I’d like to take a look at how much fairy tales have changed since they were first canonized. When I say fairy tales, I don’t mean fantasy, children’s stories, or anything else that’s out there today. I want to talk about the evolution of how fairy tales are portrayed.
Everyone knows that traditional fairy tales were used as cautionary children’s tales. Little Red Riding Hood is an obvious example of this. It is a cautionary tale about a child who wandered too far from home, off the forest path. In the original story, the wolf succeeds in delaying the child’s journey. While she is off picking flowers, the wolf goes to her grandmother’s house, eats the old woman, and then waits there and eats the child when she arrives. A huntsman soon comes along and rescues the two by cutting the wolf’s stomach open. Then they throw stones into its stomach and drown it.
Do you remember that part? When I was a child, that kind of image was deemed “graphic.” I remember being told that the wolf was vanquished before he was able to eat anyone.

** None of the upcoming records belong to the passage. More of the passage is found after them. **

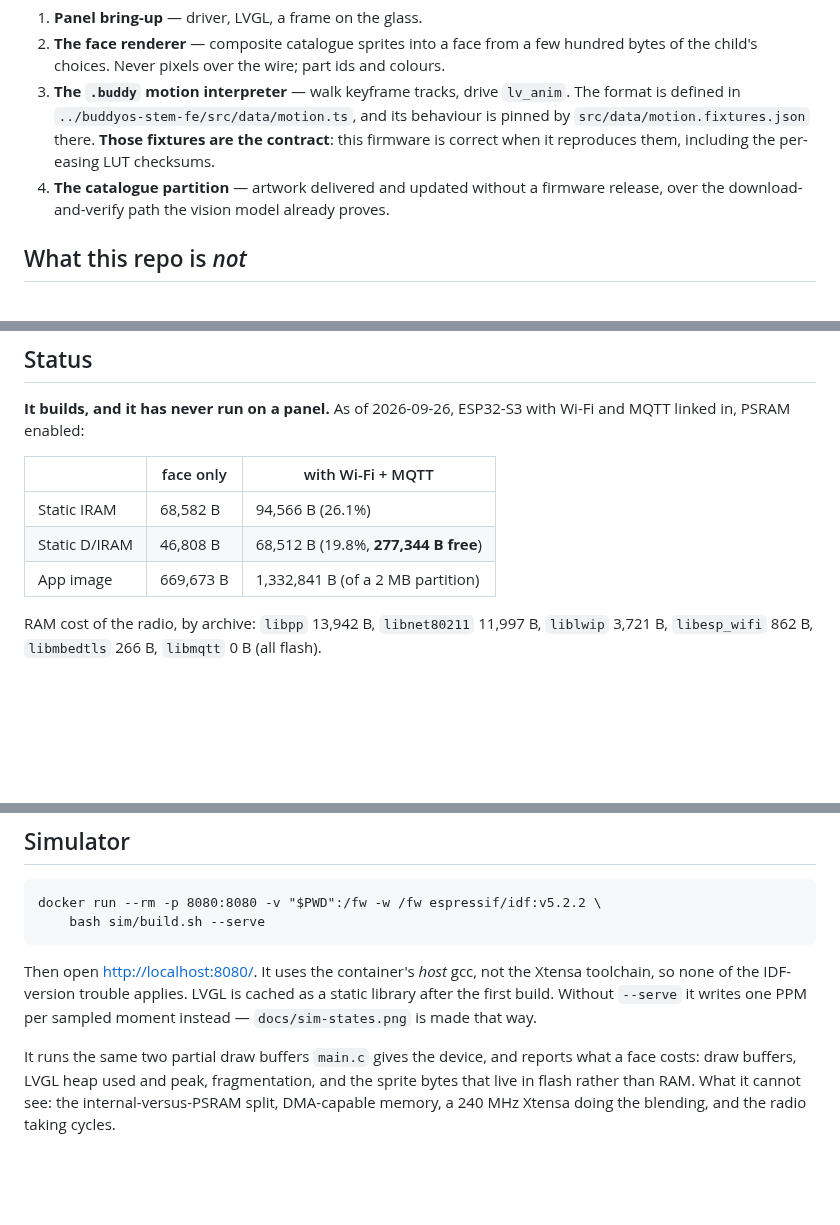
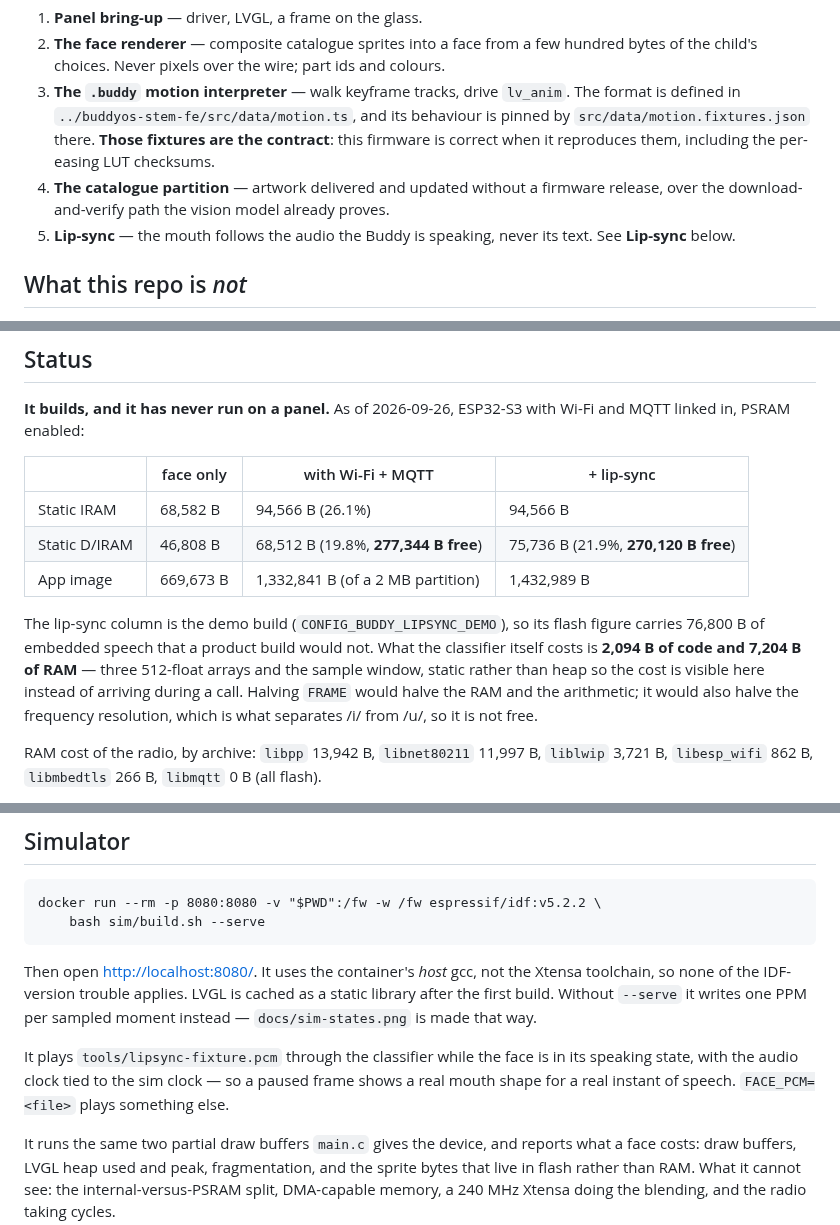
Before and after one commit to olli-ai/buddyos-stem-display-firmware, a Markdown page: README.md, 3 parts joined by grey strips. Rendered like a GitHub page; blank space fills up the shorter version.

```diff
--- a/README.md
+++ b/README.md
@@ -22,6 +22,8 @@ It is planned in `../buddyos-stem-features-management`:
    is correct when it reproduces them, including the per-easing LUT checksums.
 4. **The catalogue partition** — artwork delivered and updated without a firmware release,
    over the download-and-verify path the vision model already proves.
+5. **Lip-sync** — the mouth follows the audio the Buddy is speaking, never its text. See
+   **Lip-sync** below.
 
 ## What this repo is *not*
 
@@ -64,11 +66,18 @@ renders them into a memory buffer. See **Simulator** below.
 **It builds, and it has never run on a panel.** As of 2026-09-26, ESP32-S3 with Wi-Fi and
 MQTT linked in, PSRAM enabled:
 
-| | face only | with Wi-Fi + MQTT |
-| --- | --- | --- |
-| Static IRAM | 68,582 B | 94,566 B (26.1%) |
-| Static D/IRAM | 46,808 B | 68,512 B (19.8%, **277,344 B free**) |
-| App image | 669,673 B | 1,332,841 B (of a 2 MB partition) |
+| | face only | with Wi-Fi + MQTT | + lip-sync |
+| --- | --- | --- | --- |
+| Static IRAM | 68,582 B | 94,566 B (26.1%) | 94,566 B |
+| Static D/IRAM | 46,808 B | 68,512 B (19.8%, **277,344 B free**) | 75,736 B (21.9%, **270,120 B free**) |
+| App image | 669,673 B | 1,332,841 B (of a 2 MB partition) | 1,432,989 B |
+
+The lip-sync column is the demo build (`CONFIG_BUDDY_LIPSYNC_DEMO`), so its flash figure
+carries 76,800 B of embedded speech that a product build would not. What the classifier
+itself costs is **2,094 B of code and 7,204 B of RAM** — three 512-float arrays and the
+sample window, static rather than heap so the cost is visible here instead of arriving
+during a call. Halving `FRAME` would halve the RAM and the arithmetic; it would also halve
+the frequency resolution, which is what separates /i/ from /u/, so it is not free.
 
 RAM cost of the radio, by archive: `libpp` 13,942 B, `libnet80211` 11,997 B, `liblwip`
 3,721 B, `libesp_wifi` 862 B, `libmbedtls` 266 B, `libmqtt` 0 B (all flash).
@@ -108,6 +168,10 @@ Then open <http://localhost:8080/>. It uses the container's *host* gcc, not the
 toolchain, so none of the IDF-version trouble applies. LVGL is cached as a static library
 after the first build. Without `--serve` it writes one PPM per sampled moment instead —
 `docs/sim-states.png` is made that way.
+
+It plays `tools/lipsync-fixture.pcm` through the classifier while the face is in its
+speaking state, with the audio clock tied to the sim clock — so a paused frame shows a real
+mouth shape for a real instant of speech. `FACE_PCM=<file>` plays something else.
 
 It runs the same two partial draw buffers `main.c` gives the device, and reports what a
 face costs: draw buffers, LVGL heap used and peak, fragmentation, and the sprite bytes
```
Also changed, not shown: other parts of README.md (+51 -0 lines), CLAUDE.md (+16 -0 lines), docs/lipsync-strip.png (added), 17 other files.
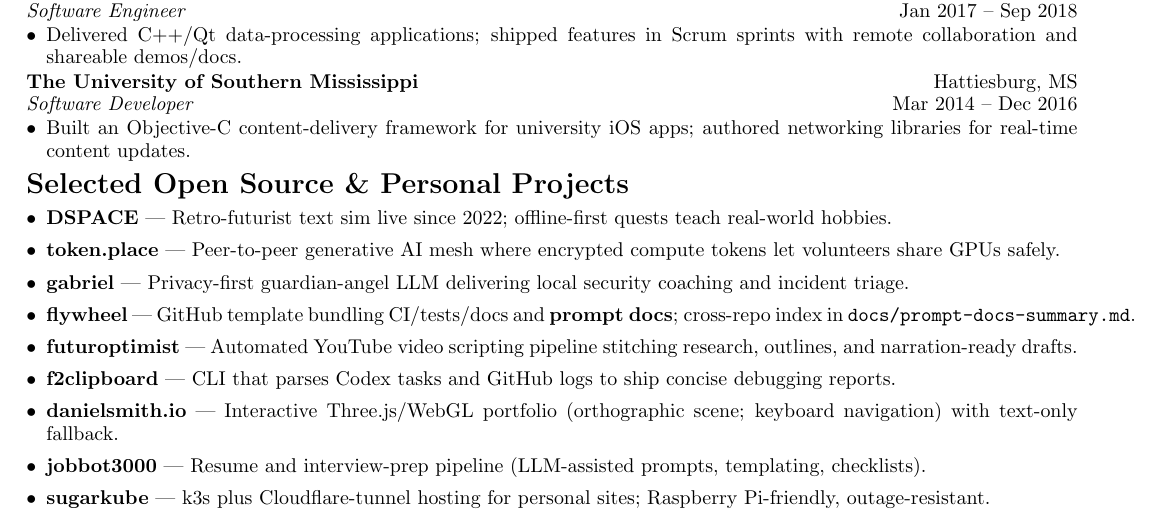
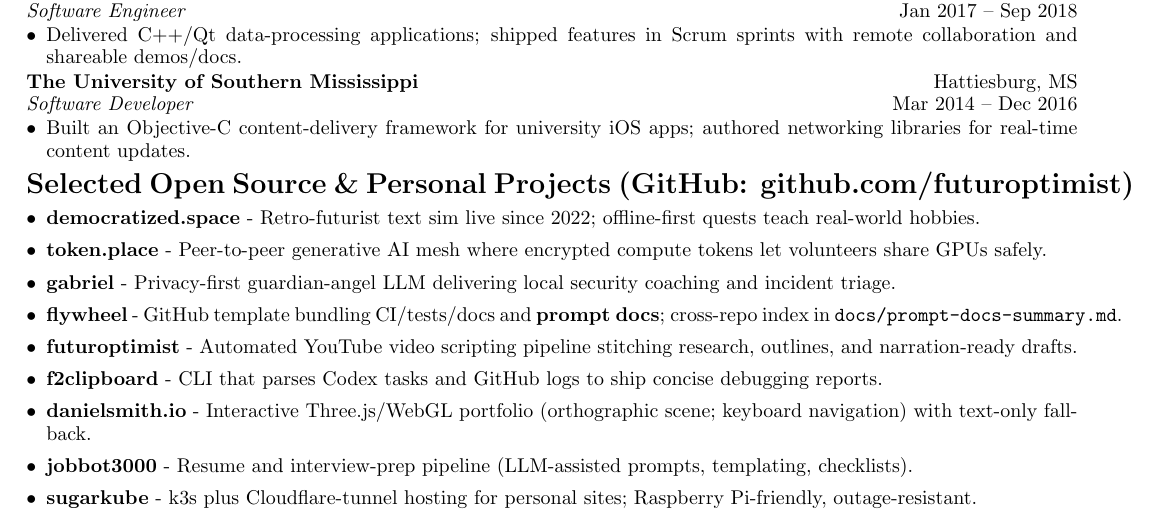
Before and after one commit to futuroptimist/danielsmith.io, a LaTeX CV (docs/resume/2025-09/resume.tex): part of the page, cut so that both start at the same text. Compiled offline with pdfLaTeX.

Commit message:
docs: refresh resume project links

```diff
--- a/docs/resume/2025-09/resume.tex
+++ b/docs/resume/2025-09/resume.tex
@@ -58,25 +58,25 @@
 \end{itemize}
 
 \vspace{-2mm}
-\section*{Selected Open Source \& Personal Projects}
+\section*{Selected Open Source \& Personal Projects (GitHub: github.com/futuroptimist)}
 \begin{itemize}
-  \item \textbf{\href{https://github.com/democratizedspace/dspace/tree/v3}{DSPACE}} — Retro-futurist text sim
-live since 2022; offline-first quests teach real-world hobbies.
-  \item \textbf{\href{https://token.place}{token.place}} — Peer-to-peer generative AI mesh where
+  \item \textbf{\href{https://democratized.space}{democratized.space}} - Retro-futurist text sim live
+since 2022; offline-first quests teach real-world hobbies.
+  \item \textbf{\href{https://token.place}{token.place}} - Peer-to-peer generative AI mesh where
 encrypted compute tokens let volunteers share GPUs safely.
-  \item \textbf{\href{https://github.com/futuroptimist/gabriel}{gabriel}} — Privacy-first guardian-angel
+  \item \textbf{\href{https://github.com/futuroptimist/gabriel}{gabriel}} - Privacy-first guardian-angel
 LLM delivering local security coaching and incident triage.
-  \item \textbf{\href{https://github.com/futuroptimist/flywheel}{flywheel}} — GitHub template bundling
+  \item \textbf{\href{https://github.com/futuroptimist/flywheel}{flywheel}} - GitHub template bundling
 CI/tests/docs and \textbf{prompt docs}; cross-repo index in \texttt{docs/prompt-docs-summary.md}.
-  \item \textbf{\href{https://github.com/futuroptimist/futuroptimist}{futuroptimist}} — Automated
+  \item \textbf{\href{https://github.com/futuroptimist/futuroptimist}{futuroptimist}} - Automated
 YouTube video scripting pipeline stitching research, outlines, and narration-ready drafts.
-  \item \textbf{\href{https://github.com/futuroptimist/f2clipboard}{f2clipboard}} — CLI that parses Codex
+  \item \textbf{\href{https://github.com/futuroptimist/f2clipboard}{f2clipboard}} - CLI that parses Codex
 tasks and GitHub logs to ship concise debugging reports.
-  \item \textbf{\href{https://github.com/futuroptimist/danielsmith.io}{danielsmith.io}} — Interactive
+  \item \textbf{\href{https://github.com/futuroptimist/danielsmith.io}{danielsmith.io}} - Interactive
 Three.js/WebGL portfolio (orthographic scene; keyboard navigation) with text-only fallback.
-  \item \textbf{\href{https://github.com/futuroptimist/jobbot3000}{jobbot3000}} — Resume and interview-prep
+  \item \textbf{\href{https://github.com/futuroptimist/jobbot3000}{jobbot3000}} - Resume and interview-prep
 pipeline (LLM-assisted prompts, templating, checklists).
-  \item \textbf{\href{https://github.com/futuroptimist/sugarkube}{sugarkube}} — k3s plus Cloudflare-tunnel
+  \item \textbf{\href{https://github.com/futuroptimist/sugarkube}{sugarkube}} - k3s plus Cloudflare-tunnel
 hosting for personal sites; Raspberry Pi-friendly, outage-resistant.
 \end{itemize}
 
```
Also changed, not shown: docs/resume/2025-09/resume.tex (6 more changed lines).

Even if you remember that ending, I bet you don’t remember this next part…
The next time that Red Riding Hood goes to visit her grandmother, another wolf tries to call her off the path. She doesn’t let him. When she arrives safely at her grandmother’s house, they bar the door. The grandmother had been cooking sausages earlier that day. The child throws the cooking water into the trough. The smell attracts the wolf, who is on the roof waiting for Little Red Riding Hood to exit. When he bends down to take a long whiff of sausages, he slips and drowns in the water. Red Riding Hood went home safely later that day and no one ever bothered her again.
So what could children learn from this frightening tale? To follow their parent’s instructions. To not leave the path. To not talk to strangers. To not dawdle when they have a task to do. To be ever vigilant.
Those are good things to teach children. I was able to deduce that from the story when I was a child, but I never heard about any of this “eating people alive” or “cutting open and drowning wolves” business. My childhood was full of happy endings without all that gore…In short, a Disney childhood. Those stories spoke to me.
I miss that.
Not everyone sees the morals in happy-ending-for-all type children’s stories. These stories are still full of good morals: kindness, caution, bravery, etc. However, unlike the original Brothers Grimm tales, they don’t use terror to drive their message home. Instead, they reflect the joy of childhood back at their readers and watchers. They are full of light and love and good magic. I think that childhood has its own type of magic. Wouldn’t you agree? There is nothing wrong with stories that are full of it.
Sadly, though, I see the golden age of my childhood vanishing from children’s book shelves. Now they are full other messages, like feminism. Now, don’t get me wrong. I’m not against strong women who can stand on their own two feet and rescue themselves. I just see a little too much focus on that in children’s literature and films, and in the media that surround them.
Does anyone else have thoughts on this? Which do you prefer: the original fairy tales or modern renditions? Where do you think these tales are going now? What is your favorite fairy tale and, if you care to dig a little deeper, why? What does it mean to you?